This is not a guide to copyright - only the most important elements are described.
As a general rule, it can be said that a work is protected by copyright for 70 years after the death of its creator(s). According to Danish copyright law, a creator of a work need not do anything actively to secure copyright - it is achieved automatically. The only requirement is that the work itself must be original and - to a certain extend - have achieved the status of being 'a work'.
For more detailed information, also see:
According to the Act of Copyright, section 12, a limited amount of copying is allowed for private use. Here are some examples:
- copy an article for you and your closest family to use or to give to a close friend or colleague.
- make 30 copies of a song to use at your daughter's confirmation dinner.
You may not
- copy a CD or a film that you have borrowed or rented.
- break copy protection - not even on material you have legally purchased yourself.
- earn money distributing such copies.
It is never permitted to copy illegally copied material.
Please note that it is your responsibility to know if you violate copyright rules. Ignorance of copyright rules does not relieve you of your responsibility.
Especially when it comes to commercial use of other people's work, it is very important to examine wether or not it is protected by copyright. Here you should also note that a single work can have multiple creators; e.g. a book can have been written by one person and the illustrations can be done by another person (e.g. a photographer). All original creators must have been dead for 70 years before a work can be used freely.
The Act of Copyright, section 12 in its entirety:
The Royal Library's large collection is increasingly being made freely available on the internet.

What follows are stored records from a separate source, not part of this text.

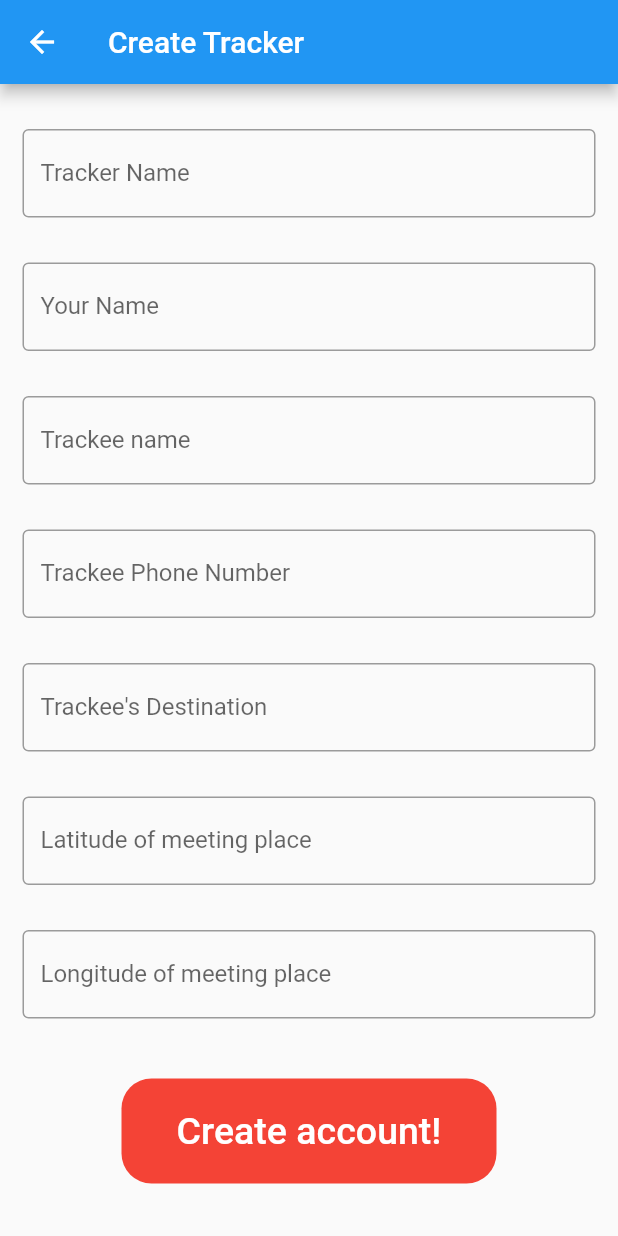
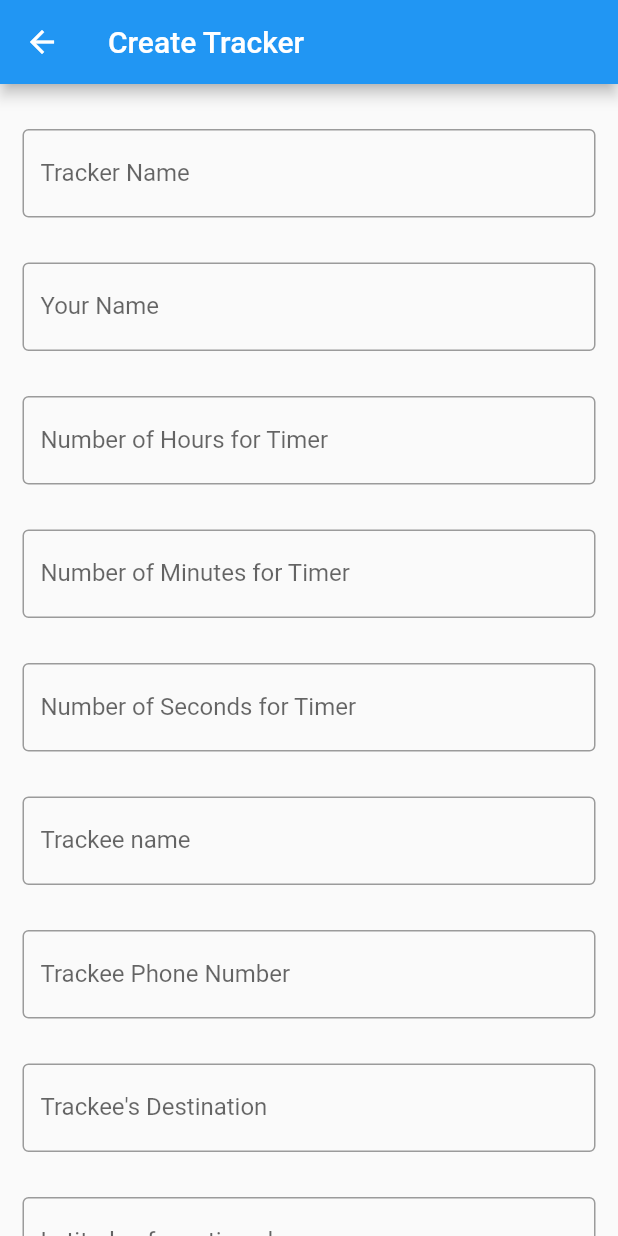
Before and after one commit to c25kenneth/street_wise, a Flutter app: the CreateTracker screen opened directly, on a phone screen of 412 x 824 dp. Run offline on Flutter 3.47's test engine with Material 2 defaults, Android fonts, the phone set to English and light mode, and no system bars; our stand-ins replace cloud_firestore, firebase_auth; missing offline and left inert: android_alarm_manager; accounts and stored records are empty.

```diff
--- a/lib/createTracker.dart
+++ b/lib/createTracker.dart
@@ -1,4 +1,5 @@
 import 'package:flutter/material.dart';
+import 'package:street_wise/firestore.dart';
 
 class CreateTracker extends StatefulWidget {
   const CreateTracker({ Key key }) : super(key: key);
@@ -16,6 +17,10 @@ class _CreateTrackerState extends State<CreateTracker> {
   String trackeeAddress = '';
   String latitude = '';
   String longitude = '';
+  String hours = '';
+  String minutes = '';
+  String seconds = '';
+
   @override
   Widget build(BuildContext context) {
     return Scaffold(
@@ -58,6 +63,58 @@ class _CreateTrackerState extends State<CreateTracker> {
                 },
 
               ),
+            ),
+            Padding(
+              child: TextFormField(
+                  keyboardType: TextInputType.number,
+                  decoration: InputDecoration(
+                  border: OutlineInputBorder(),
+                  labelText: 'Number of Hours for Timer',
+                  hintText: '1'
+                ),
+                onChanged: (val) {
+                  setState(() {
+                    hours = val;
+                  });
+                },
+                validator: (val) => val.isEmpty == true ? "Please enter the trackee's name!" : null,
+              ),
+              padding: EdgeInsets.all(15),
+            ),
+            Padding(
+              child: TextFormField(
+                keyboardType: TextInputType.number,
+                  decoration: InputDecoration(
+                  border: OutlineInputBorder(),
+                  labelText: 'Number of Minutes for Timer',
+                  hintText: '5'
+                ),
+                onChanged: (val) {
+                  setState(() {
+                    minutes = val;
+                  });
+                },
+                validator: (val) => val.isEmpty == true ? "Please enter the trackee's name!" : null,
+              ),
+              padding: EdgeInsets.all(15),
+            ),
+            Padding(
+              child: TextFormField(
+                keyboardType: TextInputType.number,
+                  decoration: InputDecoration(
+                  border: OutlineInputBorder(),
+                  labelText: 'Number of Seconds for Timer',
+                  hintText: '10'
+                ),
+                onChanged: (val) {
+                  setState(() {
+                    seconds = val;
+                  });
+                },
+                validator: (val) => val.isEmpty == true ? "Please enter the trackee's name!" : null,
+              ),
+              padding: EdgeInsets.all(15),
+
             ),
             Padding(
               child: TextFormField(
@@ -110,6 +167,7 @@ class _CreateTrackerState extends State<CreateTracker> {
             ),
             Padding(
               child: TextFormField(
+                keyboardType: TextInputType.number,
                   decoration: InputDecoration(
                   border: OutlineInputBorder(),
                   labelText: 'Latitude of meeting place',
@@ -126,6 +184,7 @@ class _CreateTrackerState extends State<CreateTracker> {
             ),
             Padding(
               child: TextFormField(
+                keyboardType: TextInputType.number,
                   decoration: InputDecoration(
                   border: OutlineInputBorder(),
                   labelText: 'Longitude of meeting place',
@@ -149,10 +208,11 @@ class _CreateTrackerState extends State<CreateTracker> {
                   color: Colors.red, borderRadius: BorderRadius.circular(20)),
               child: FlatButton(
                 onPressed: () async {
-                  print('$trackerName + $trackeeName + $name + $trackeePhoneNumber + $trackeeAddress + $latitude + $longitude');
+                  await addTracker(trackerName, name, trackeeName, trackeePhoneNumber, trackeeAddress, latitude, longitude, hours, minutes, seconds);
+                  Navigator.pop(context);
                 },
                 child: Text(
-                  'Create account!',
+                  'Create tracker!',
                   style: TextStyle(color: Colors.white, fontSize: 25),
                 ),
               ),
--- /dev/null
+++ b/lib/firestore.dart
@@ -0,0 +1,25 @@
+import 'package:firebase_auth/firebase_auth.dart';
+import 'package:cloud_firestore/cloud_firestore.dart';
+
+Future <void> addTracker (String trackerName, String name, String trackeeName, String trackeePhoneNumber, String trackeeDestination, String latitude, String longitude, String hours, String minutes, String seconds) async {
+  try {
+    FirebaseUser user = await FirebaseAuth.instance.currentUser();
+    String userID = user.uid;
+    CollectionReference trackers = Firestore.instance.collection('trackers');
+    await trackers.add({
+      'tracker_name' : trackerName,
+      'name' : name,
+      'trackee_name' : trackeeName,
+      'trackee_phone_number' : trackeePhoneNumber,
+      'destination' : trackeeDestination,
+      'latitude' : latitude,
+      'longitude' : longitude,
+      'hours' : hours,
+      'minutes' : minutes,
+      'seconds' : seconds,
+      'uid' : userID,
+    });
+  } catch (e) {
+    print(e.toString());
+  }
+}
--- a/lib/register.dart
+++ b/lib/register.dart
@@ -26,7 +26,7 @@ class _RegisterState extends State<Register> {
             onPressed: (){
               Navigator.pushReplacement(context, MaterialPageRoute(builder: (context) => SignIn()));
             },
-            child: Text('Register')
+            child: Text('Sign In')
           ),
         ],
       ),
--- a/lib/signIn.dart
+++ b/lib/signIn.dart
@@ -28,7 +28,7 @@ class _SignInState extends State<SignIn> {
             onPressed: (){
               Navigator.pushReplacement(context, MaterialPageRoute(builder: (context) => Register()));
             },
-            child: Text('Sign In')
+            child: Text('Register')
           ),
         ],
       ),
```
Also changed, not shown: lib/home.dart (+65 -5 lines).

If you need a specific image or similar from the library's collection that has not already been made public, you can buy a digitised copy. Images are available in different resolutions depending on your need (online or printed publication etc.).
More information about the use of copies from The Royal Library can be found here: http://www.kb.dk/en/kb/copyright/index.html